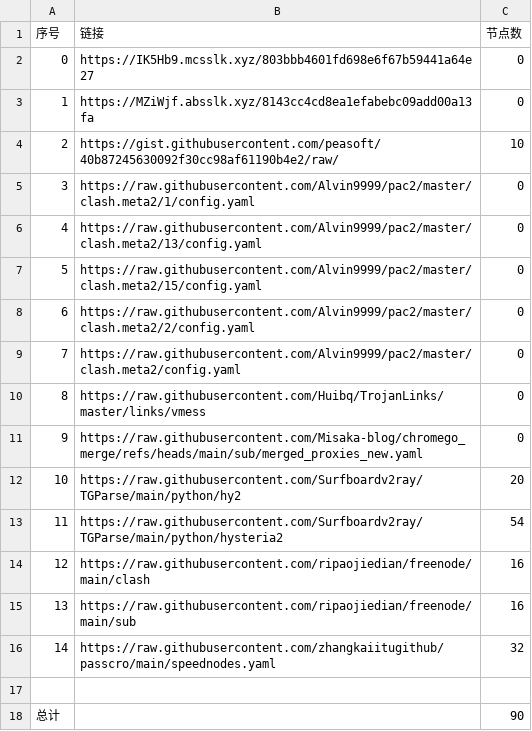
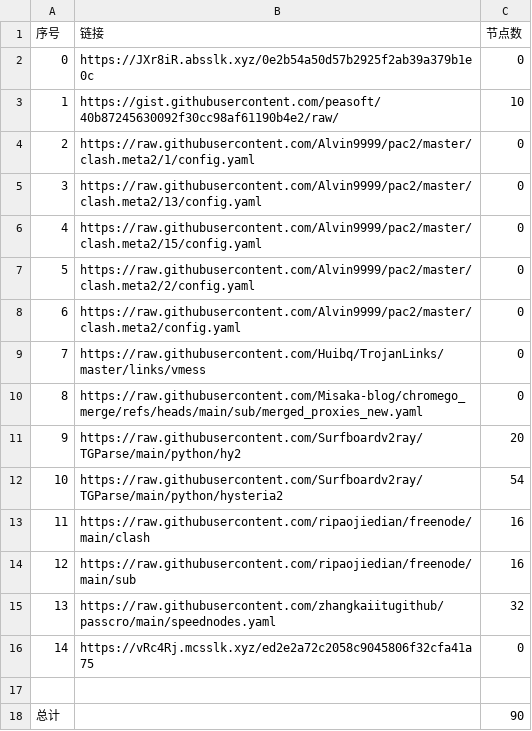
Before and after one commit to this-ooo/nmw, a CSV file: list_result.csv, drawn as a sheet; removed rows and columns are numbered as before the commit, all else as after; the diff names each change by its address in the sheet, - before the commit and + after, or states it on an @@ line.

```diff
--- a/list_result.csv
+++ b/list_result.csv
-B2 (链接): https://IK5Hb9.mcsslk.xyz/803bbb4601fd698e6f67b59441a64e27
+B2 (链接): https://JXr8iR.absslk.xyz/0e2b54a50d57b2925f2ab39a379b1e0c
-row 3: 1 | https://MZiWjf.absslk.xyz/8143cc4cd8ea1efabebc09add00a13fa | 0
@@ column A (序号) renumbered between rows 3 and 15 @@
+row 16: 14 | https://vRc4Rj.mcsslk.xyz/ed2e2a72c2058c9045806f32cfa41a75 | 0
```
Also changed, not shown: 3 other files.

## Task statement:
Leave every picture out and output the records exactly.

## Result of the task:
Before and after one commit to this-ooo/nmw, a CSV file: list_result.csv, drawn as a sheet; removed rows and columns are numbered as before the commit, all else as after; the diff names each change by its address in the sheet, - before the commit and + after, or states it on an @@ line.

```diff
--- a/list_result.csv
+++ b/list_result.csv
-B2 (链接): https://IK5Hb9.mcsslk.xyz/803bbb4601fd698e6f67b59441a64e27
+B2 (链接): https://JXr8iR.absslk.xyz/0e2b54a50d57b2925f2ab39a379b1e0c
-row 3: 1 | https://MZiWjf.absslk.xyz/8143cc4cd8ea1efabebc09add00a13fa | 0
@@ column A (序号) renumbered between rows 3 and 15 @@
+row 16: 14 | https://vRc4Rj.mcsslk.xyz/ed2e2a72c2058c9045806f32cfa41a75 | 0
```
Also changed, not shown: 3 other files.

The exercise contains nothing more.